## Task item
Set down each line of the data exactly, but not the pictures.

## Entries supplied
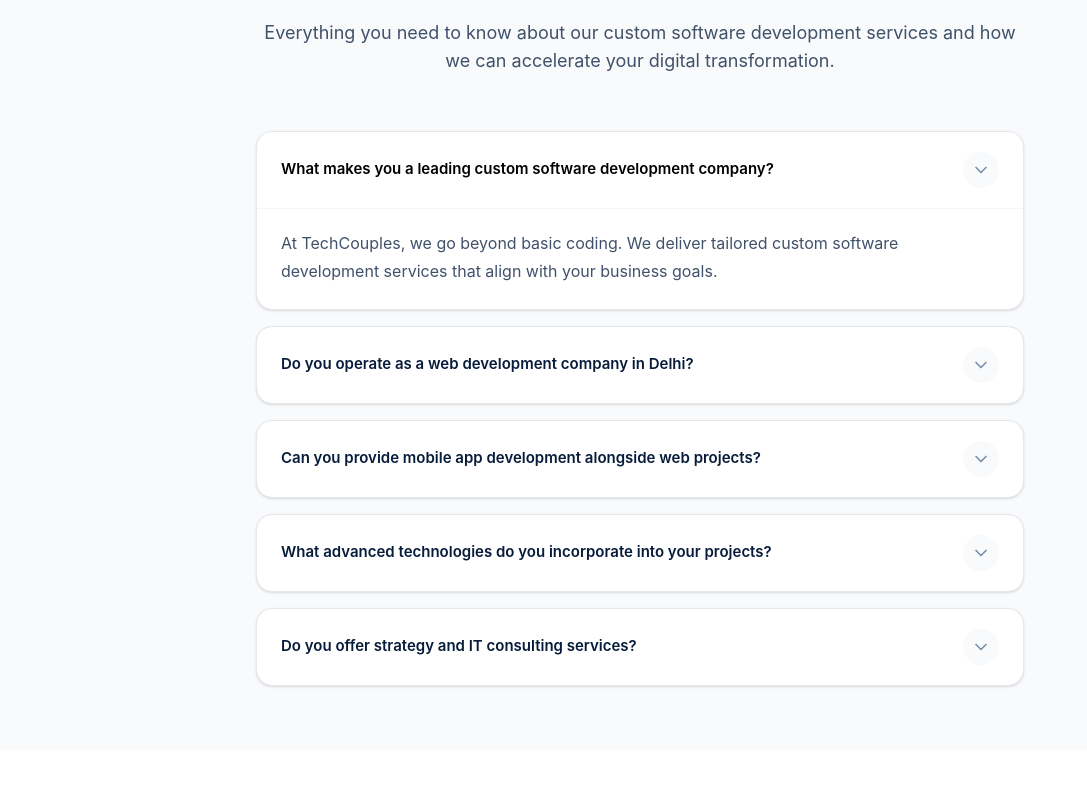
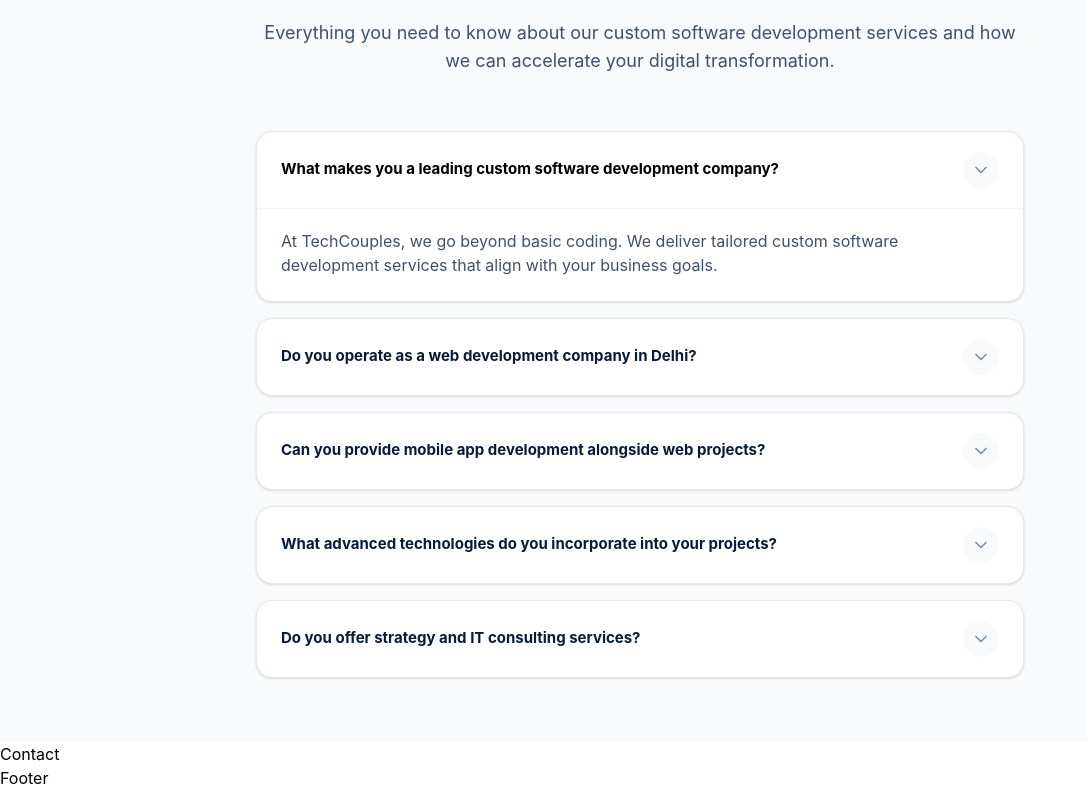
Before and after one commit to Shubham-Rawatt/company-website, a React (Vite) app: page / in a window 1280 px wide. Shown: the part 5258-6048 px from the top of the page, without its empty margins (0-1087 px from the left). Before the commit the page ends 6008 px from the top, so only its background shows below. Built offline with nearby package versions, Linux system fonts and the light colour scheme.

Commit message:
accordion data change

```diff
--- a/src/App.jsx
+++ b/src/App.jsx
@@ -1,8 +1,10 @@
 import DigitalGrowth from "./components/DigitalGrowth/digitalgrowth"
+import Footer from "./components/Footer/footer"
 import Hero from "./components/Hero/hero"
 import Navbar from "./components/navbar/navbar"
 import StatsCard from "./components/Stats/stats"
 import WhatWeDo from "./components/WhatWeDo/whatwedo"
+import Contact from "./pages/Contact/contact"
 import FAQ from "./pages/Faq/faq"
 import Testimonials from "./pages/Testimonials/testimonials"
 
@@ -17,6 +19,8 @@ function App() {
       <DigitalGrowth />
       <Testimonials />
       <FAQ />
+      <Contact />
+      <Footer />
     </main>
   )
 }
--- a/src/components/Accordion/accordion.jsx
+++ b/src/components/Accordion/accordion.jsx
@@ -30,7 +30,7 @@ const Accordion = () => {
               aria-expanded={index === 0}
               aria-controls={`accordion-body-${faq.id}`}
             >
-              <span>{faq.question}</span>
+              <span className="font-bold">{faq.question}</span>
 
               <span className="flex h-9 w-9 shrink-0 items-center justify-center rounded-full bg-gray-50">
                 <FiChevronDown
@@ -48,7 +48,7 @@ const Accordion = () => {
             aria-labelledby={`accordion-heading-${faq.id}`}
           >
             <div className="border-t border-gray-100 px-6 pb-6 pt-5">
-              <p className="text-sm leading-7 text-[#40516a] sm:text-base">
+              <p className="text-sm font-normal leading-6 text-[#40516a] sm:text-base">
                 {faq.answer}
               </p>
             </div>
--- /dev/null
+++ b/src/components/Footer/footer.jsx
@@ -0,0 +1,9 @@
+import React from 'react'
+
+const Footer = () => {
+  return (
+    <div>Footer</div>
+  )
+}
+
+export default Footer
--- /dev/null
+++ b/src/pages/Contact/contact.jsx
@@ -0,0 +1,9 @@
+import React from 'react'
+
+const Contact = () => {
+  return (
+    <div>Contact</div>
+  )
+}
+
+export default Contact
```
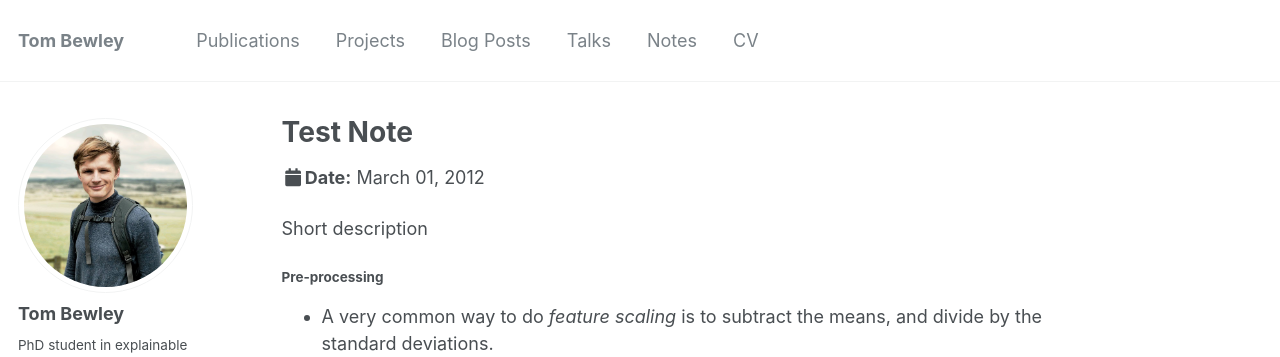
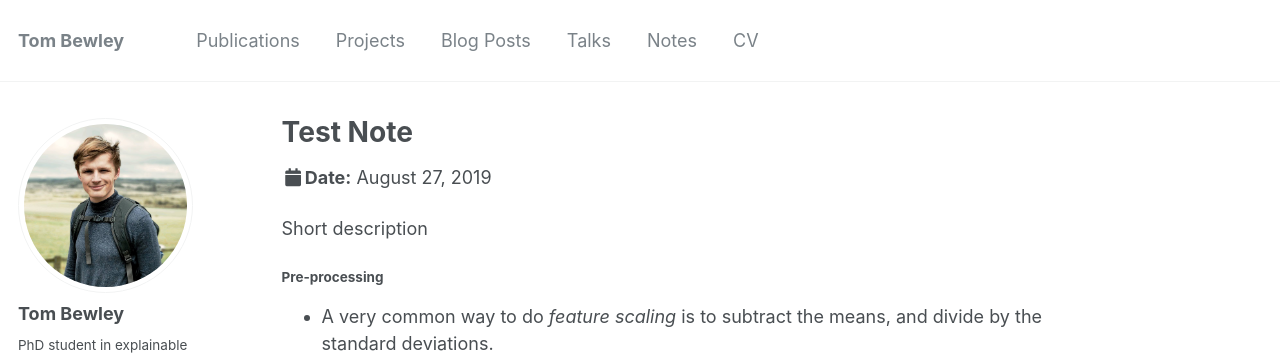
Before and after one commit to tombewley/tombewley.github.io, a Jekyll site: the page built from _notes/2019-08-27-test1.md, in a window 1280 px wide and 900 px high. Shown: the top 357 px of the window. Built offline with Jekyll 4.4.1, drawn with Linux system fonts in a browser that asks for light colours; formulas are drawn with MathJax 3.

Commit message:
Update 2019-08-27-test1.md

```diff
--- a/_notes/2019-08-27-test1.md
+++ b/_notes/2019-08-27-test1.md
@@ -3,7 +3,7 @@ title: "Test Note"
 collection: notes
 type: "Details here"
 permalink: /notes/2019-08-27-test1
-date: 2012-03-01
+date: 2019-08-27
 location: "Bristol, UK"
 ---
 
```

## Task solution
Before and after one commit to Shubham-Rawatt/company-website, a React (Vite) app: page / in a window 1280 px wide. Shown: the part 5258-6048 px from the top of the page, without its empty margins (0-1087 px from the left). Before the commit the page ends 6008 px from the top, so only its background shows below. Built offline with nearby package versions, Linux system fonts and the light colour scheme.

Commit message:
accordion data change

```diff
--- a/src/App.jsx
+++ b/src/App.jsx
@@ -1,8 +1,10 @@
 import DigitalGrowth from "./components/DigitalGrowth/digitalgrowth"
+import Footer from "./components/Footer/footer"
 import Hero from "./components/Hero/hero"
 import Navbar from "./components/navbar/navbar"
 import StatsCard from "./components/Stats/stats"
 import WhatWeDo from "./components/WhatWeDo/whatwedo"
+import Contact from "./pages/Contact/contact"
 import FAQ from "./pages/Faq/faq"
 import Testimonials from "./pages/Testimonials/testimonials"
 
@@ -17,6 +19,8 @@ function App() {
       <DigitalGrowth />
       <Testimonials />
       <FAQ />
+      <Contact />
+      <Footer />
     </main>
   )
 }
--- a/src/components/Accordion/accordion.jsx
+++ b/src/components/Accordion/accordion.jsx
@@ -30,7 +30,7 @@ const Accordion = () => {
               aria-expanded={index === 0}
               aria-controls={`accordion-body-${faq.id}`}
             >
-              <span>{faq.question}</span>
+              <span className="font-bold">{faq.question}</span>
 
               <span className="flex h-9 w-9 shrink-0 items-center justify-center rounded-full bg-gray-50">
                 <FiChevronDown
@@ -48,7 +48,7 @@ const Accordion = () => {
             aria-labelledby={`accordion-heading-${faq.id}`}
           >
             <div className="border-t border-gray-100 px-6 pb-6 pt-5">
-              <p className="text-sm leading-7 text-[#40516a] sm:text-base">
+              <p className="text-sm font-normal leading-6 text-[#40516a] sm:text-base">
                 {faq.answer}
               </p>
             </div>
--- /dev/null
+++ b/src/components/Footer/footer.jsx
@@ -0,0 +1,9 @@
+import React from 'react'
+
+const Footer = () => {
+  return (
+    <div>Footer</div>
+  )
+}
+
+export default Footer
--- /dev/null
+++ b/src/pages/Contact/contact.jsx
@@ -0,0 +1,9 @@
+import React from 'react'
+
+const Contact = () => {
+  return (
+    <div>Contact</div>
+  )
+}
+
+export default Contact
```
Before and after one commit to tombewley/tombewley.github.io, a Jekyll site: the page built from _notes/2019-08-27-test1.md, in a window 1280 px wide and 900 px high. Shown: the top 357 px of the window. Built offline with Jekyll 4.4.1, drawn with Linux system fonts in a browser that asks for light colours; formulas are drawn with MathJax 3.

Commit message:
Update 2019-08-27-test1.md

```diff
--- a/_notes/2019-08-27-test1.md
+++ b/_notes/2019-08-27-test1.md
@@ -3,7 +3,7 @@ title: "Test Note"
 collection: notes
 type: "Details here"
 permalink: /notes/2019-08-27-test1
-date: 2012-03-01
+date: 2019-08-27
 location: "Bristol, UK"
 ---
 
```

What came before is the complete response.